> Exercise instructions
Please give back all the records exactly, but keep the pictures out.

> Material shown

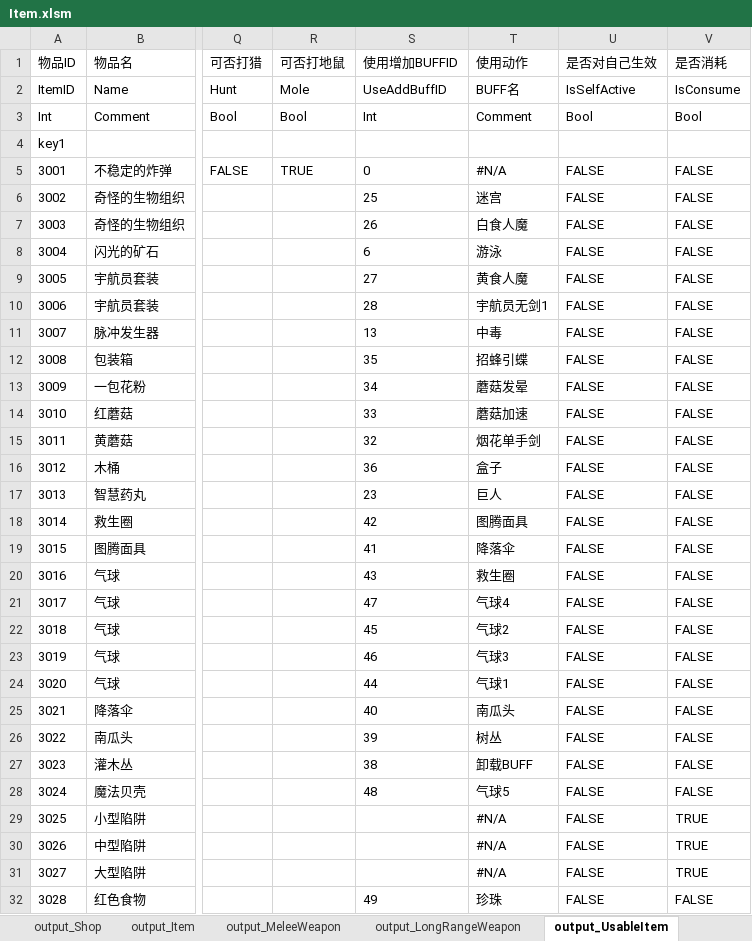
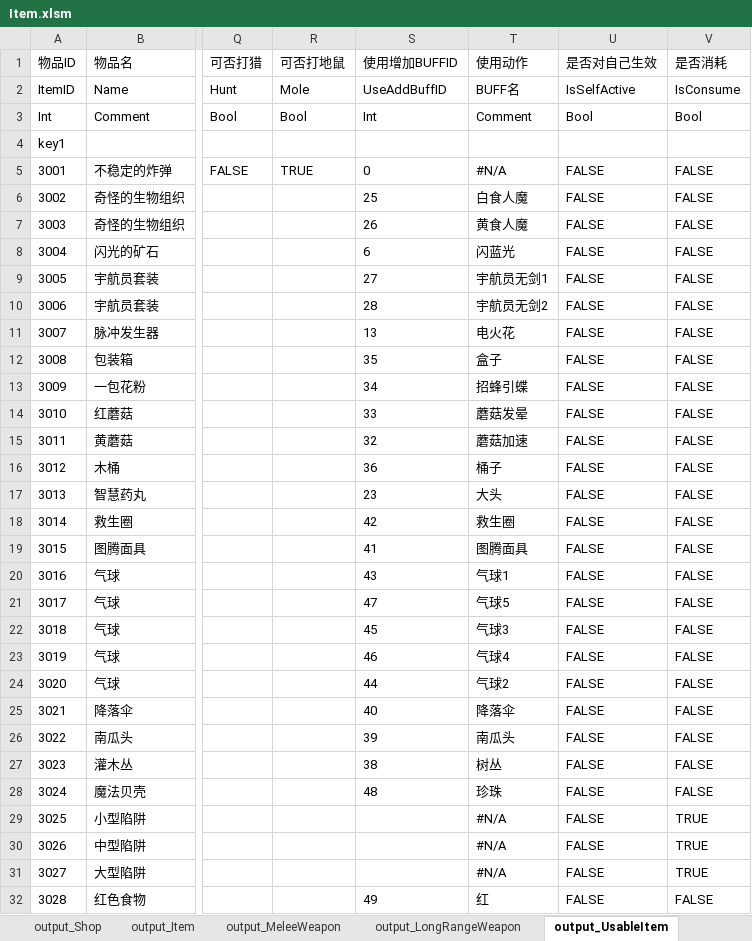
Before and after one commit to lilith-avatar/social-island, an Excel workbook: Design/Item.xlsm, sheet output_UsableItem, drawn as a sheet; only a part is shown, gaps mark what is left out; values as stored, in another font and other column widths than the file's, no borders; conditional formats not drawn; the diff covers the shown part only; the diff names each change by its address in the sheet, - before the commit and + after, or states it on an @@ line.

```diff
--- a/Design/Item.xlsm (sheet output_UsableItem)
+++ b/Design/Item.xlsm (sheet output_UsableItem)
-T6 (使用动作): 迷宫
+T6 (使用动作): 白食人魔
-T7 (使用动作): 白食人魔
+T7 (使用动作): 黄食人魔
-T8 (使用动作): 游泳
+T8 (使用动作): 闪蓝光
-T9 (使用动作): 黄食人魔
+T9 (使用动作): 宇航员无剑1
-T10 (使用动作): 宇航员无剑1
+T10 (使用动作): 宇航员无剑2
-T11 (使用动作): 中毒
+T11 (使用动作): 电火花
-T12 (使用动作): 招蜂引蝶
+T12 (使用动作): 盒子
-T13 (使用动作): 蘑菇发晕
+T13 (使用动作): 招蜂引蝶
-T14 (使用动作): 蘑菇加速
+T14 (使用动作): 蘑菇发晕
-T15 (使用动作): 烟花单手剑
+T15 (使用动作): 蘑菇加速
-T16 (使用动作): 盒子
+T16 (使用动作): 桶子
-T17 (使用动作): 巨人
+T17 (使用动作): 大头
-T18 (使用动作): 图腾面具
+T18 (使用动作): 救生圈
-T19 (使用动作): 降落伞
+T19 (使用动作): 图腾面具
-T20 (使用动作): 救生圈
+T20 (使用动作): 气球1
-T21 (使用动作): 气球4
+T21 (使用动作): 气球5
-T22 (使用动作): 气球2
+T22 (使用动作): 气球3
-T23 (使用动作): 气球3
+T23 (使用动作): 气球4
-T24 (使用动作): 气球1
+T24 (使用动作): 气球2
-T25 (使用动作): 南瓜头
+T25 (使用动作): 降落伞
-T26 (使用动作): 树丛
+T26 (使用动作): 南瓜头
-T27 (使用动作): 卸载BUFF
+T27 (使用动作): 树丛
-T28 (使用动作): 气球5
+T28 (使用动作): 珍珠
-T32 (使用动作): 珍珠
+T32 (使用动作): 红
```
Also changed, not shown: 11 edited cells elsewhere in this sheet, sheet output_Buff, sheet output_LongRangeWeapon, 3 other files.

> Task response
Before and after one commit to lilith-avatar/social-island, an Excel workbook: Design/Item.xlsm, sheet output_UsableItem, drawn as a sheet; only a part is shown, gaps mark what is left out; values as stored, in another font and other column widths than the file's, no borders; conditional formats not drawn; the diff covers the shown part only; the diff names each change by its address in the sheet, - before the commit and + after, or states it on an @@ line.

```diff
--- a/Design/Item.xlsm (sheet output_UsableItem)
+++ b/Design/Item.xlsm (sheet output_UsableItem)
-T6 (使用动作): 迷宫
+T6 (使用动作): 白食人魔
-T7 (使用动作): 白食人魔
+T7 (使用动作): 黄食人魔
-T8 (使用动作): 游泳
+T8 (使用动作): 闪蓝光
-T9 (使用动作): 黄食人魔
+T9 (使用动作): 宇航员无剑1
-T10 (使用动作): 宇航员无剑1
+T10 (使用动作): 宇航员无剑2
-T11 (使用动作): 中毒
+T11 (使用动作): 电火花
-T12 (使用动作): 招蜂引蝶
+T12 (使用动作): 盒子
-T13 (使用动作): 蘑菇发晕
+T13 (使用动作): 招蜂引蝶
-T14 (使用动作): 蘑菇加速
+T14 (使用动作): 蘑菇发晕
-T15 (使用动作): 烟花单手剑
+T15 (使用动作): 蘑菇加速
-T16 (使用动作): 盒子
+T16 (使用动作): 桶子
-T17 (使用动作): 巨人
+T17 (使用动作): 大头
-T18 (使用动作): 图腾面具
+T18 (使用动作): 救生圈
-T19 (使用动作): 降落伞
+T19 (使用动作): 图腾面具
-T20 (使用动作): 救生圈
+T20 (使用动作): 气球1
-T21 (使用动作): 气球4
+T21 (使用动作): 气球5
-T22 (使用动作): 气球2
+T22 (使用动作): 气球3
-T23 (使用动作): 气球3
+T23 (使用动作): 气球4
-T24 (使用动作): 气球1
+T24 (使用动作): 气球2
-T25 (使用动作): 南瓜头
+T25 (使用动作): 降落伞
-T26 (使用动作): 树丛
+T26 (使用动作): 南瓜头
-T27 (使用动作): 卸载BUFF
+T27 (使用动作): 树丛
-T28 (使用动作): 气球5
+T28 (使用动作): 珍珠
-T32 (使用动作): 珍珠
+T32 (使用动作): 红
```
Also changed, not shown: 11 edited cells elsewhere in this sheet, sheet output_Buff, sheet output_LongRangeWeapon, 3 other files.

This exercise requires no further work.